JEFFERSON CITY, Mo. (Legal Newsline) – The Supreme Court of Missouri has overturned a jury verdict against a woman whose esophageal lining allegedly was torn during a medical procedure.
On May 16, court reversed a Circuit Court of Buchanan County decision, finding it abused its discretion by refusing to withdraw instruction related to an informed consent form introduced at trial by the defendants, Dr. Rohtashav Dhir and his practice group, P.B. Patel, M.D., P.C. Josephine Wilson signed the form, acknowledging the risks of an endoscopy and other medical procedures, the opinion states.
During the circuit court trial, Wilson’s attorney argued that there was no evidence that suggested the informed consent form caused or contributed to her injury, noting it would confuse jurors. The trial court judge refused to withdraw the instruction related to the form. The jury requested to see a copy of the form and then rendered a verdict in favor of the defendants.
According to court documents, her attorney requested the withdrawal of the instruction at trial because Wilson did not present a claim for lack of informed consent, and Dhir did not raise informed consent as an affirmative defense. Nevertheless, Dhir’s counsel mentioned the consent during opening arguments.
The court rejected Dhir’s argument that Wilson’s failure to object sooner to the first reference to informed consent was invited error. This court also agreed that other states addressing this issue have agreed that evidence of informed consent is irrelevant to a claim of negligence in providing care and treatment, according to court documents.
“Because informed consent was irrelevant to the case as pleaded and could only confuse the jury in its determination of the facts, the judgment is reversed and the case is remanded to the trial court,” according to Judge Mary R. Russell's decision.
In 2004 and 2005, Wilson underwent balloon dilation of her esophagus, which provided some long-term relief for her acid reflux.
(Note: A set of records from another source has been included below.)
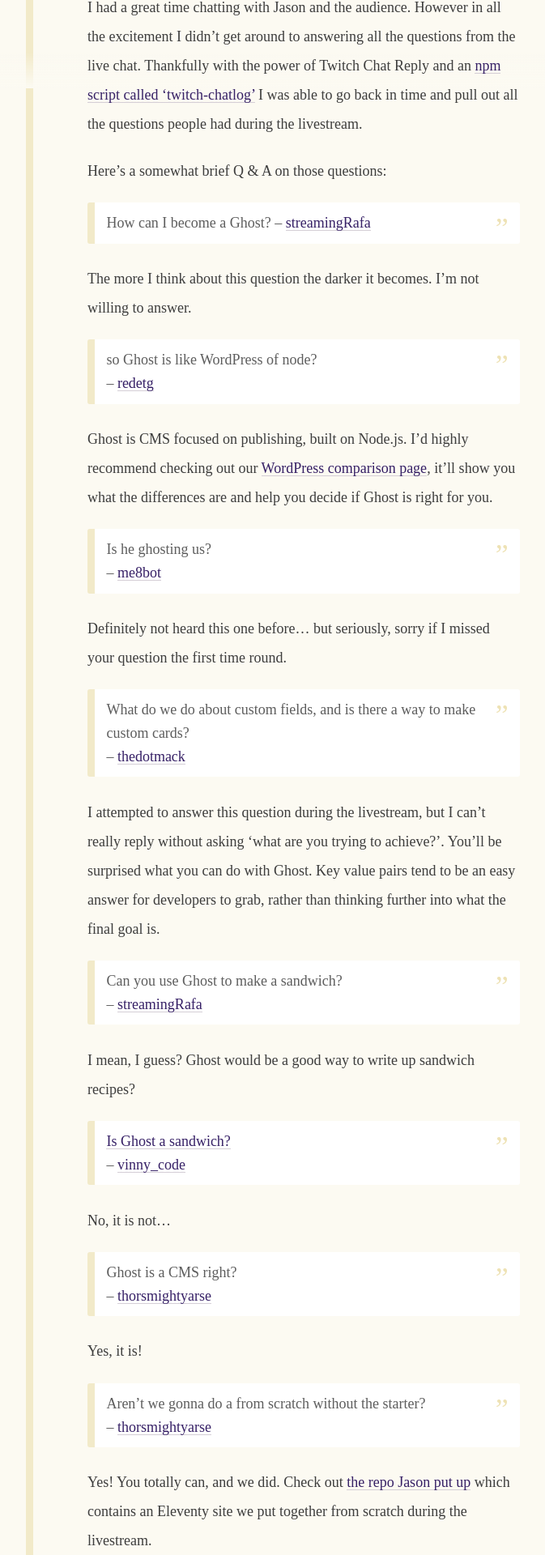
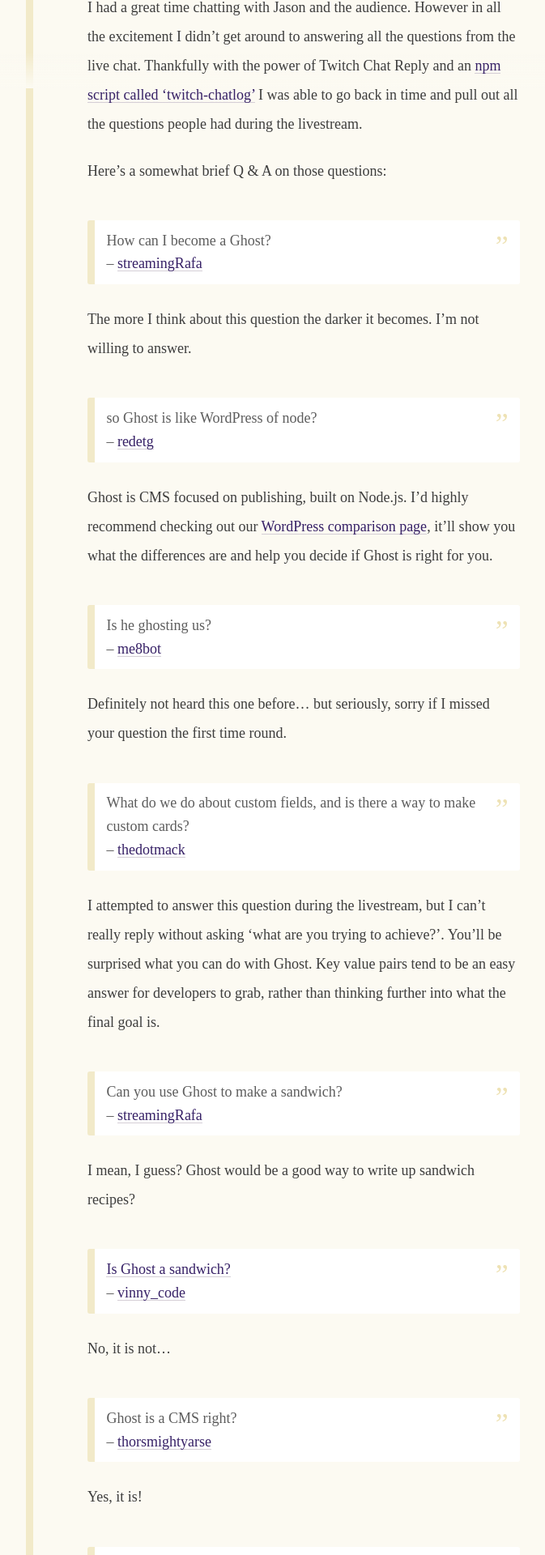
Before and after one commit to daviddarnes/david.darn.es, a Jekyll site: the page built from _posts/2020-04-11-learnwithjason-q-and-a.md, in a window 1280 px wide. Shown: the part 791-2711 px from the top of the page at 81% size, without its empty margins (328-1001 px from the left). Built offline with Jekyll 4.4.1, drawn with Linux system fonts in a browser that asks for light colours; some web fonts are replaced; comment, search, counter and statistics services are not loaded.

Commit message:
Style for Q & A style spacing

```diff
--- a/_posts/2020-04-11-learnwithjason-q-and-a.md
+++ b/_posts/2020-04-11-learnwithjason-q-and-a.md
@@ -15,7 +15,9 @@
 
 Here's a somewhat brief Q & A on those questions:
 
-> How can I become a Ghost? – [streamingRafa](https://twitch.tv/streamingRafa/)
+> How can I become a Ghost?
+>
+> – [streamingRafa](https://twitch.tv/streamingRafa/)
 
 The more I think about this question the darker it becomes. I'm not willing to answer.
 
@@ -189,3 +191,5 @@
 <blockquote class="twitter-tweet" data-conversation="none"><p lang="en" dir="ltr">I’m ready yo, where u at? <a href="https://t.co/GbRzTuXqnS">pic.twitter.com/GbRzTuXqnS</a></p>&mdash; Rafa (@rafahari) <a href="https://twitter.com/rafahari/status/1247577207817601024?ref_src=twsrc%5Etfw">April 7, 2020</a></blockquote> <script async src="https://platform.twitter.com/widgets.js" charset="utf-8"></script>
 
 ✌️
+
+<style>p + blockquote { margin-top: 2.4em; }</style>
```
In 2009, an ear, nose, and throat specialist diagnosed Wilson with inflammation of the throat lining and a feeling of something stuck in the throat causing difficulty swallowing.
The doctor referred her to Dhir, a gastroenterologist who prescribed acid reflux medication and scheduled an endoscopy in December 2009. He concluded that she may need a dilation of the esophagus depending on the findings, according to court documents.
During the procedure, he found that she had inflammation or irritation of the stomach lining and a polyp, which was removed, near the top of her esophagus. Dhir saw nothing that required him to take further action but still performed an esophageal dilation, a procedure that stretches the esophagus by using a large, rubbery bore dilator. During the dilation, he discovered the dilator had kinked, causing a tear in Wilson’s esophageal lining. A surgeon repaired the tear, but she alleges she continues to experience constant pain in her ribs, muscles, and nerves since the surgery, according to court records.